Through the PMDA, the Pakistani government believes they can curtail the spread of misinformation, with the stated goal of protecting the public. Due to the sweeping changes, the government would have to reform, or abolish entirely, current media laws to align with these new regulations. VOA explains that the government believes the PMDA remedies the current “fragmented” and “fractured” media regulatory environment.
According to The Washington Post, critics view the PMDA as a blatant attempt to tighten federal government control over the media. Critics claim the proposed law would give unchecked powers to a government-controlled assembly, including the ability to punish news organizations and journalists. Such punishments include heavy fines as well as up to three years in prison. These penalties would apply to anything violating the state-mandated code of conduct or any content deemed “fake” news.
Human Rights Watch points out how the proposed bill ignores the fact that print, electronic, and social media are separate entities, each with their own defined features. Pakistan’s media includes roughly 150 television channels, with more than 300 radio stations, as well as close to 3,000 print publications, 1,000 cable operators, and various film production studios. Journalists believe control of all these types of media under a single authority would be impossible, fearing widespread corruption and abuse.
During the 2018 General Election, Prime Minister Imran Khan and his Pakistan Tehreek-e-Insaf (Pakistan Movement for Justice) party (PTI) gained power. Reporters Without Borders emphasizes that Pakistani media freedom has diminished substantially since Khan took office. Attributing to this constriction of freedom is the exponential rise in attacks on journalists since Khan’s government came to power. Nonetheless, the Pakistani government continues to pledge its support for free speech in accordance with their constitution.

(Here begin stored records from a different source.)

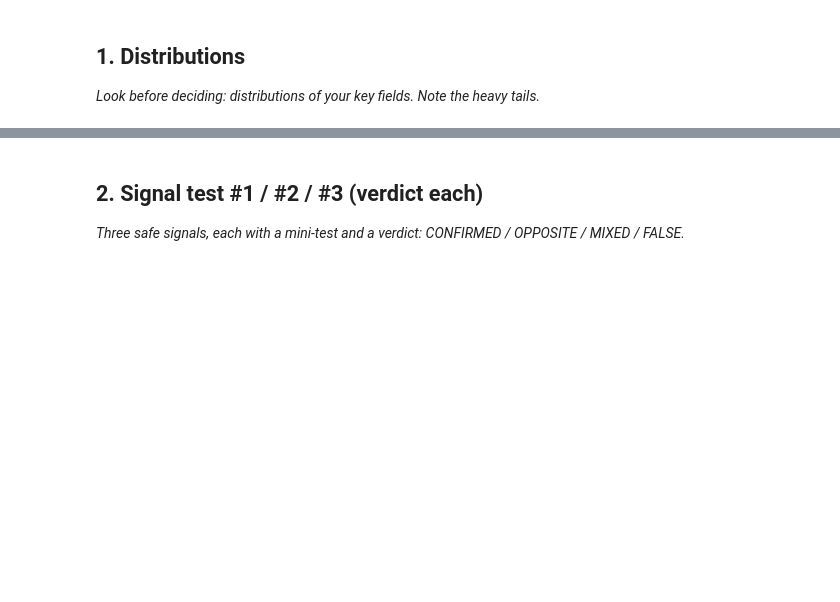
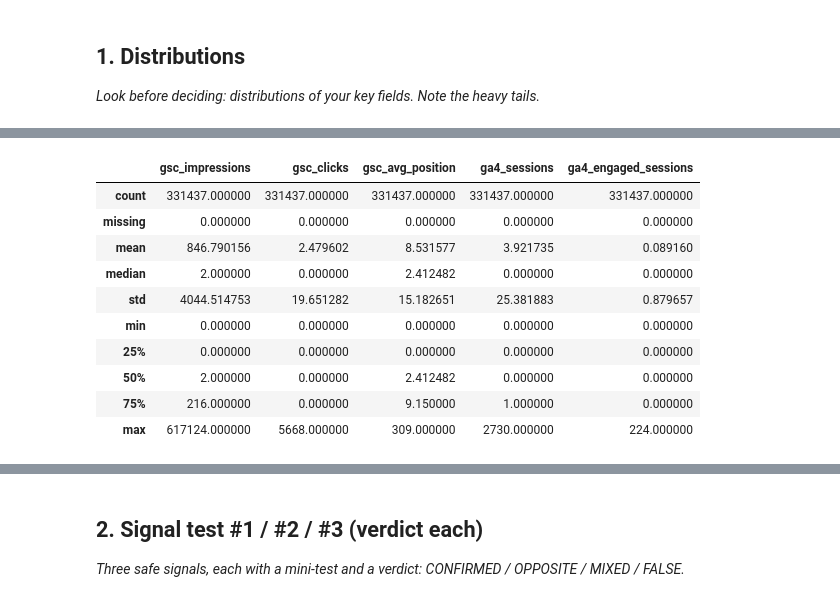
Before and after one commit to adityag30/FlyRank-internship-ML, a Jupyter notebook: work/notebooks/w04_signal_audit.ipynb, the cells around one changed output, grey strips where cells are left out. Cells and saved outputs as stored; diff of their text form; code cells hidden in the pictures; blank space fills up the shorter version.

```diff
--- a/work/notebooks/w04_signal_audit.ipynb
+++ b/work/notebooks/w04_signal_audit.ipynb
@@ -15,0 +58,57 @@ This skeleton is yours to fill. Work the sections **in order** — each one has
+# %%
+# This cell is for CODE (numbers, a query, a check).
+import pandas as pd
+
+query = f"""
+SELECT
+    content_hash_id,
+    SUM(gsc_impressions) AS gsc_impressions,
+    SUM(gsc_clicks) AS gsc_clicks,
+    AVG(gsc_avg_position) AS gsc_avg_position,
+    SUM(ga4_sessions) AS ga4_sessions,
+    SUM(ga4_engaged_sessions) AS ga4_engaged_sessions
+FROM {TABLES['fact_daily']}
+WHERE month='2026-03'
+GROUP BY content_hash_id
+"""
+df = con.sql(query).df()
+numeric_cols = [
+    "gsc_impressions",
+    "gsc_clicks",
+    "gsc_avg_position",
+    "ga4_sessions",
+    "ga4_engaged_sessions"
+]
+df[numeric_cols] = df[numeric_cols].fillna(0)
+# %%
+numeric_features = [
+    "gsc_impressions",
+    "gsc_clicks",
+    "gsc_avg_position",
+    "ga4_sessions",
+    "ga4_engaged_sessions"
+]
+
+# Summary statistics
+summary = df[numeric_features].describe()
+
+# Add missing values and median as new rows
+summary.loc["missing"] = df[numeric_features].isna().sum()
+summary.loc["median"] = df[numeric_features].median()
+
+# Select and display specific rows for the summary
+summary.loc[
+    ["count","missing","mean","median","std","min","25%","50%","75%","max"]
+]
+# %% [output]
+|  | gsc_impressions | gsc_clicks | gsc_avg_position | ga4_sessions | ga4_engaged_sessions |
+| count | 331437.000000 | 331437.000000 | 331437.000000 | 331437.000000 | 331437.000000 |
+| missing | 0.000000 | 0.000000 | 0.000000 | 0.000000 | 0.000000 |
+| mean | 846.790156 | 2.479602 | 8.531577 | 3.921735 | 0.089160 |
+| median | 2.000000 | 0.000000 | 2.412482 | 0.000000 | 0.000000 |
+| std | 4044.514753 | 19.651282 | 15.182651 | 25.381883 | 0.879657 |
+| min | 0.000000 | 0.000000 | 0.000000 | 0.000000 | 0.000000 |
+| 25% | 0.000000 | 0.000000 | 0.000000 | 0.000000 | 0.000000 |
+| 50% | 2.000000 | 0.000000 | 2.412482 | 0.000000 | 0.000000 |
+| 75% | 216.000000 | 0.000000 | 9.150000 | 1.000000 | 0.000000 |
+| max | 617124.000000 | 5668.000000 | 309.000000 | 2730.000000 | 224.000000 |
```
Also changed, not shown: parts of 16 cells of this notebook.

While the Pakistani Constitution limits censorship within the country, one provision allows for “reasonable restrictions in the interests of the sovereignty and integrity of Pakistan or public order or morality.” This stipulation provides the basis for the controversial proposal.
Despite being introduced in May, the government has yet to move the media regulation law through Parliament. Pakistani officials have faced public pushback from not only the owners of news organizations and journalist unions, but also opposing members of the National Assembly.
Shehbaz Sharif, the leader of the opposition in the Pakistani Parliament, pledged his party’s support in the journalists’ struggle against the PMDA, according to The Print. Sharif believes the PMDA “robs the media of its independence and stifles free speech,” and he condemns Khan’s PTI-led government for attempting to “[demolish] every institution that represents democracy.”
According to ANI News, the All Pakistan Newspapers Society (APNS), the premier body of newspaper publishers in Pakistan, issued a letter on Sept. 8, declaring the law to be “unconstitutional and draconian” which goes against laws of “freedom and expression.” APNS executive director Dr. Tanvir A Tahir asserts, “The concept is an attempt to tighten federal government hold over the media through one draconian authority ignoring the fact that print, digital and electronic media are separate entities each with their own defined features and respective regulatory laws.”
The General Secretary of the Pakistan Federal Union of Journalists (PFUJ), the main body behind the demonstrations on Sept. 13, Nasir Zaidi, believes the PMDA to be an attempt to “stifle the voice of the media.”
Despite all the pushback, there exists a growing expectation that the PMDA will be instated soon, most likely through a presidential ordinance which the Pakistani Parliament will later pass into law.